The laissez-faire style can be beneficial when the group is comprised of highly qualified and intrinsically motivated experts who are already deeply committed to the mission. However, elsewhere, it tends to result in a loss of productivity and motivation.

Transformational Leadership Style

Like the democratic leadership style, the transformational style is considered to be highly effective. Like the laissez-faire style, it encourages employees to exercise their own autonomy. Unlike the laissez-faire style; however, transformational leadership also engenders accountability and individual ownership.

The transformational leader establishes a central mission and vision for the organization, and inspires others to wholeheartedly commit to the cause. In part, the transformational leader motivates others by setting a strong, positive example, developing a highly supportive company culture and encouraging employees to take ownership in their work and to see their roles as meaningful. Companies led by transformational leaders tend to embrace innovation and change, proactively get in front of industry trends and inspire creative thinking.

Which of These Leadership Styles Is Best Suited to You?

Which leadership style is the best one over all else? Actually, there isn’t a universally ideal leadership style. A transformational leadership style might work wonders at one organization, but prove less effective at another, for example.

Instead of thinking in terms of, “Which leadership style is best?” consider which leadership style is best suited to you and to your organization. Authenticity is important. If you are a democratic leader at heart, then trying to become a laissez-faire leader will be disingenuous at best.

Since there is no universal answer, you’ll need to figure out which style best suits you, your personality and your situation. Reflect upon the following:

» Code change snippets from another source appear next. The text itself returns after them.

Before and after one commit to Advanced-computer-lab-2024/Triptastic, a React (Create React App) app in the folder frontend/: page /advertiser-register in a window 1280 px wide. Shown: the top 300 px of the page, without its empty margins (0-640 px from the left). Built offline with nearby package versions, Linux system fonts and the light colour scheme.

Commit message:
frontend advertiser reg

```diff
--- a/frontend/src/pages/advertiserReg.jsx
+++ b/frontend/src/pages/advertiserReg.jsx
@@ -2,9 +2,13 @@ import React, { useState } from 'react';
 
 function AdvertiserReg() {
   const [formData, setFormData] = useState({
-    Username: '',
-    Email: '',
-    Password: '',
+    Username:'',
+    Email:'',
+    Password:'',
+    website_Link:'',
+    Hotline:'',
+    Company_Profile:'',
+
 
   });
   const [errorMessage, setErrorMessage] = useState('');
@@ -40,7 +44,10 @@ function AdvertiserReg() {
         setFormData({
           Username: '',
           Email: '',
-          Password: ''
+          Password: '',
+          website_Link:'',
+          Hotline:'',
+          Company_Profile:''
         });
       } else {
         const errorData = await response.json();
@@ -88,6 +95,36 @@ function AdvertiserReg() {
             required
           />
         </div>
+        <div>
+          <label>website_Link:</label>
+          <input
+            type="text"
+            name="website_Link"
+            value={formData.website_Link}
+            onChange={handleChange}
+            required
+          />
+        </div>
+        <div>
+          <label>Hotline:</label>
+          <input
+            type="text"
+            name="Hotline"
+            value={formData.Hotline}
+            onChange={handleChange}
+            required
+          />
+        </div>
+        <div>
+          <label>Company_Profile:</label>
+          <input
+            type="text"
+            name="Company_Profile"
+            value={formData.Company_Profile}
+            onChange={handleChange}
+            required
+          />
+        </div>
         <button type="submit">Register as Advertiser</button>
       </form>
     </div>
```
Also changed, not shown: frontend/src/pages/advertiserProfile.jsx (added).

  • What type of person are you? Take some time for an honest self-assessment. Do you prefer to give orders or to collaborate with others? Or perhaps your personality fits somewhere in-between?
  • What type of people are your employees? Some employees might respond with enthusiasm to an authoritative style, preferring to simply be told what to do and get the job done. Others may not thrive in this environment; they prefer collaboration and opportunities to exercise autonomy in the workplace. Often, a leader must adapt their style to suit different employees.

Earn Your Master of Science in Leadership Degree

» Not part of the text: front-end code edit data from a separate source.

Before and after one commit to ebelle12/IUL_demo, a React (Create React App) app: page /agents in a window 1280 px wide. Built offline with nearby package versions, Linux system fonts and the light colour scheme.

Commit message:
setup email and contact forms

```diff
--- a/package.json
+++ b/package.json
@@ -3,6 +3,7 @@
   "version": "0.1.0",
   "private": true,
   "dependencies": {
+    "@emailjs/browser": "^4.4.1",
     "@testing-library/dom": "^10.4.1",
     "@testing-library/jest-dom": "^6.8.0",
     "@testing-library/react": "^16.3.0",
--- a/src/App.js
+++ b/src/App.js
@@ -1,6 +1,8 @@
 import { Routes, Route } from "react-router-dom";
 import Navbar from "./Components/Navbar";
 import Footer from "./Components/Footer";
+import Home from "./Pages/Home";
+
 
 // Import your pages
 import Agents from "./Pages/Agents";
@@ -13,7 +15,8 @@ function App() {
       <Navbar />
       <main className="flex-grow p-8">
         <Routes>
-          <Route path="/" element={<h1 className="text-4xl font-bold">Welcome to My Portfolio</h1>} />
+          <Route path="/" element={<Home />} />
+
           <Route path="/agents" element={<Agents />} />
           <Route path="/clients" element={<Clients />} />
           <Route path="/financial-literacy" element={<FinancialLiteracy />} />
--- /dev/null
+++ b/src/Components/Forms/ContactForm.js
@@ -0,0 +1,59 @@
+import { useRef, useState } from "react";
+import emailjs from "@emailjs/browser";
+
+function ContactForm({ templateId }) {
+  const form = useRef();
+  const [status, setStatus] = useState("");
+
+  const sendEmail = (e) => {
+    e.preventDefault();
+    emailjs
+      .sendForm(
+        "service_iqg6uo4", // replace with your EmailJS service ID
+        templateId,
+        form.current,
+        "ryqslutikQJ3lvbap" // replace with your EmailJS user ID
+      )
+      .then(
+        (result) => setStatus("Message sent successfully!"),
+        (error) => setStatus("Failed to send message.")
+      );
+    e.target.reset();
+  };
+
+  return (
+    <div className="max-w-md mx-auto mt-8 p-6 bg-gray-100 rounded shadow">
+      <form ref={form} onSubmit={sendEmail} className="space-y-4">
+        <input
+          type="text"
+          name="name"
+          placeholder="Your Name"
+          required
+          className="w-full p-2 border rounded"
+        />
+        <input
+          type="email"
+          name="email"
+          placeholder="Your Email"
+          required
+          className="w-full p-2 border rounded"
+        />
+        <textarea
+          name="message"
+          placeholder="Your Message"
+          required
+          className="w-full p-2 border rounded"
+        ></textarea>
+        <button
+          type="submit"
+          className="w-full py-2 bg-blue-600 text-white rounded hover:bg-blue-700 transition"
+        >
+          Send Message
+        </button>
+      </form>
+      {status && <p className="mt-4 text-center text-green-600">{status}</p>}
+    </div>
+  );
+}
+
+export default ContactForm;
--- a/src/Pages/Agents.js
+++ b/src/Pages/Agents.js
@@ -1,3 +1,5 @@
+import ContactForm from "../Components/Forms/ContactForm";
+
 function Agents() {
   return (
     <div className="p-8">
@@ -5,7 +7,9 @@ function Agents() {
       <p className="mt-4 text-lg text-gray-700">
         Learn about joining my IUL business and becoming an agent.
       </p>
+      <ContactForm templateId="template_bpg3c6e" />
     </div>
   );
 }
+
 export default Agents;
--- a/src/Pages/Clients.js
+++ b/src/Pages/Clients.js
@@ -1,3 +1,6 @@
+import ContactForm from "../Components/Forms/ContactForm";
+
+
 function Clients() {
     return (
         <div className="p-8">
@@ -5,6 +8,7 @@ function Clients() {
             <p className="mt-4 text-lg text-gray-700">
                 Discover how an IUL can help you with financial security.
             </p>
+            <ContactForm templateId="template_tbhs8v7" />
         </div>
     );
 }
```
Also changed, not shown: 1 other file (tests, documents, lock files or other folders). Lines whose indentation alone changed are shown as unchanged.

Whichever type of leadership style most appeals to you, learning the basic framework of leadership in business can’t be accomplished by simply reading a blog. In order to enhance your career qualifications and pursue your climb up the corporate ladder (or prepare to start your own company), may need to think about going back to school for your master’s degree.

A Master of Science in Leadership (MSL) degree or a Master of Business Administration (MBA) could give you the tools and credentials needed to pursue your dream job. Earning your graduate degree in a business field will give you invaluable opportunities to network with your peers. You just might find your future business partner among your classmates.

At Grand Canyon University (GCU), you can prepare to take the next step in your career, whether you’re a future entrepreneur or you aspire to ascend to the C-suite at a major corporation. In addition to our many Master of Business Administration degree options, the entrepreneurial Colangelo College of Business is pleased to offer the Master of Science in Leadership degree. Graduates will emerge with advanced competencies in leadership and with a well-defined sense of their own authentic leadership style. 

Click on the button above to request information on our MSL degree program.


Approved with changes by full-time faculty for the Colangelo College of Business on Feb. 9, 2023.

The views and opinions expressed in this article are those of the author’s and do not necessarily reflect the official policy or position of Grand Canyon University. Any sources cited were accurate as of the publish date.